>>>

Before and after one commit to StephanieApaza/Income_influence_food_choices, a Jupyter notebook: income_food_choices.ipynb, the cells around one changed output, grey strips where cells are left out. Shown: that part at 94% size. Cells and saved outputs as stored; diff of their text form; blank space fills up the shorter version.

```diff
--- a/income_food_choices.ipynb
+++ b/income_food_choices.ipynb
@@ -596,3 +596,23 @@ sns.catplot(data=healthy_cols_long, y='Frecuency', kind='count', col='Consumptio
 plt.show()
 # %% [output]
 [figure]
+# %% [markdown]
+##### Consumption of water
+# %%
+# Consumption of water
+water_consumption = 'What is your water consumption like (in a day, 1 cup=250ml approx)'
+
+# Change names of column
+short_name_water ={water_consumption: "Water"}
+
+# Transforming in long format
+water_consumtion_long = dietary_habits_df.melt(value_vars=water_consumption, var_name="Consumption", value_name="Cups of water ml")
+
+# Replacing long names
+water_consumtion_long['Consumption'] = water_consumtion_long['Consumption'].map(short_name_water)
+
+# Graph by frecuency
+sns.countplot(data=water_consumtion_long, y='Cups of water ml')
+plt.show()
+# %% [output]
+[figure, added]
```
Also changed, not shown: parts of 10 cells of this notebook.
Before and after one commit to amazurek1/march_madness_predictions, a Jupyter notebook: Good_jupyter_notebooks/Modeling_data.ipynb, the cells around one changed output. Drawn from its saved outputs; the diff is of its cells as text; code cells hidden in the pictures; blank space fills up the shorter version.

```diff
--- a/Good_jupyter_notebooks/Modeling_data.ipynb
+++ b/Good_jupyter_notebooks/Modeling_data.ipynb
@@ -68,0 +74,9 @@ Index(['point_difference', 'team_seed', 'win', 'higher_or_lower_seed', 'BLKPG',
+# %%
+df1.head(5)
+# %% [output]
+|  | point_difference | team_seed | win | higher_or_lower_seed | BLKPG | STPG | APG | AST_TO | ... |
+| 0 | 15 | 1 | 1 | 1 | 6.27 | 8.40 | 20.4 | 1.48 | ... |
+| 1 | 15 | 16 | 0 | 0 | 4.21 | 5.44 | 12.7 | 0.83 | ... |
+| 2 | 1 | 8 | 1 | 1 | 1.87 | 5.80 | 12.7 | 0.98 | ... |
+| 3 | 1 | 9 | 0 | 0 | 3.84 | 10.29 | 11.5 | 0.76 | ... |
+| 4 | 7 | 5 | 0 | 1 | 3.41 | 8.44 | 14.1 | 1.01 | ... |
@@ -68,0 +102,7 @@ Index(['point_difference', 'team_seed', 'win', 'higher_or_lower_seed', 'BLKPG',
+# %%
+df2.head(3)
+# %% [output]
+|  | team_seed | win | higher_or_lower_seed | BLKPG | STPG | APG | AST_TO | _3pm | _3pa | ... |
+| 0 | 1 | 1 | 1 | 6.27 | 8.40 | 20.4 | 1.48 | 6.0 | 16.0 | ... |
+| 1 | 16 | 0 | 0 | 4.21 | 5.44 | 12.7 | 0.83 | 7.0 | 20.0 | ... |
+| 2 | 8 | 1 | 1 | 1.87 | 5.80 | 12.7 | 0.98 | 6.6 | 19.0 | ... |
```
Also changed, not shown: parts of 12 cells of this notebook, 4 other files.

<<<

Task directions: I'd like all of the entries written out again exactly as they appear above.

Written solution:
Before and after one commit to StephanieApaza/Income_influence_food_choices, a Jupyter notebook: income_food_choices.ipynb, the cells around one changed output, grey strips where cells are left out. Shown: that part at 94% size. Cells and saved outputs as stored; diff of their text form; blank space fills up the shorter version.

```diff
--- a/income_food_choices.ipynb
+++ b/income_food_choices.ipynb
@@ -596,3 +596,23 @@ sns.catplot(data=healthy_cols_long, y='Frecuency', kind='count', col='Consumptio
 plt.show()
 # %% [output]
 [figure]
+# %% [markdown]
+##### Consumption of water
+# %%
+# Consumption of water
+water_consumption = 'What is your water consumption like (in a day, 1 cup=250ml approx)'
+
+# Change names of column
+short_name_water ={water_consumption: "Water"}
+
+# Transforming in long format
+water_consumtion_long = dietary_habits_df.melt(value_vars=water_consumption, var_name="Consumption", value_name="Cups of water ml")
+
+# Replacing long names
+water_consumtion_long['Consumption'] = water_consumtion_long['Consumption'].map(short_name_water)
+
+# Graph by frecuency
+sns.countplot(data=water_consumtion_long, y='Cups of water ml')
+plt.show()
+# %% [output]
+[figure, added]
```
Also changed, not shown: parts of 10 cells of this notebook.
Before and after one commit to amazurek1/march_madness_predictions, a Jupyter notebook: Good_jupyter_notebooks/Modeling_data.ipynb, the cells around one changed output. Drawn from its saved outputs; the diff is of its cells as text; code cells hidden in the pictures; blank space fills up the shorter version.

```diff
--- a/Good_jupyter_notebooks/Modeling_data.ipynb
+++ b/Good_jupyter_notebooks/Modeling_data.ipynb
@@ -68,0 +74,9 @@ Index(['point_difference', 'team_seed', 'win', 'higher_or_lower_seed', 'BLKPG',
+# %%
+df1.head(5)
+# %% [output]
+|  | point_difference | team_seed | win | higher_or_lower_seed | BLKPG | STPG | APG | AST_TO | ... |
+| 0 | 15 | 1 | 1 | 1 | 6.27 | 8.40 | 20.4 | 1.48 | ... |
+| 1 | 15 | 16 | 0 | 0 | 4.21 | 5.44 | 12.7 | 0.83 | ... |
+| 2 | 1 | 8 | 1 | 1 | 1.87 | 5.80 | 12.7 | 0.98 | ... |
+| 3 | 1 | 9 | 0 | 0 | 3.84 | 10.29 | 11.5 | 0.76 | ... |
+| 4 | 7 | 5 | 0 | 1 | 3.41 | 8.44 | 14.1 | 1.01 | ... |
@@ -68,0 +102,7 @@ Index(['point_difference', 'team_seed', 'win', 'higher_or_lower_seed', 'BLKPG',
+# %%
+df2.head(3)
+# %% [output]
+|  | team_seed | win | higher_or_lower_seed | BLKPG | STPG | APG | AST_TO | _3pm | _3pa | ... |
+| 0 | 1 | 1 | 1 | 6.27 | 8.40 | 20.4 | 1.48 | 6.0 | 16.0 | ... |
+| 1 | 16 | 0 | 0 | 4.21 | 5.44 | 12.7 | 0.83 | 7.0 | 20.0 | ... |
+| 2 | 8 | 1 | 1 | 1.87 | 5.80 | 12.7 | 0.98 | 6.6 | 19.0 | ... |
```
Also changed, not shown: parts of 12 cells of this notebook, 4 other files.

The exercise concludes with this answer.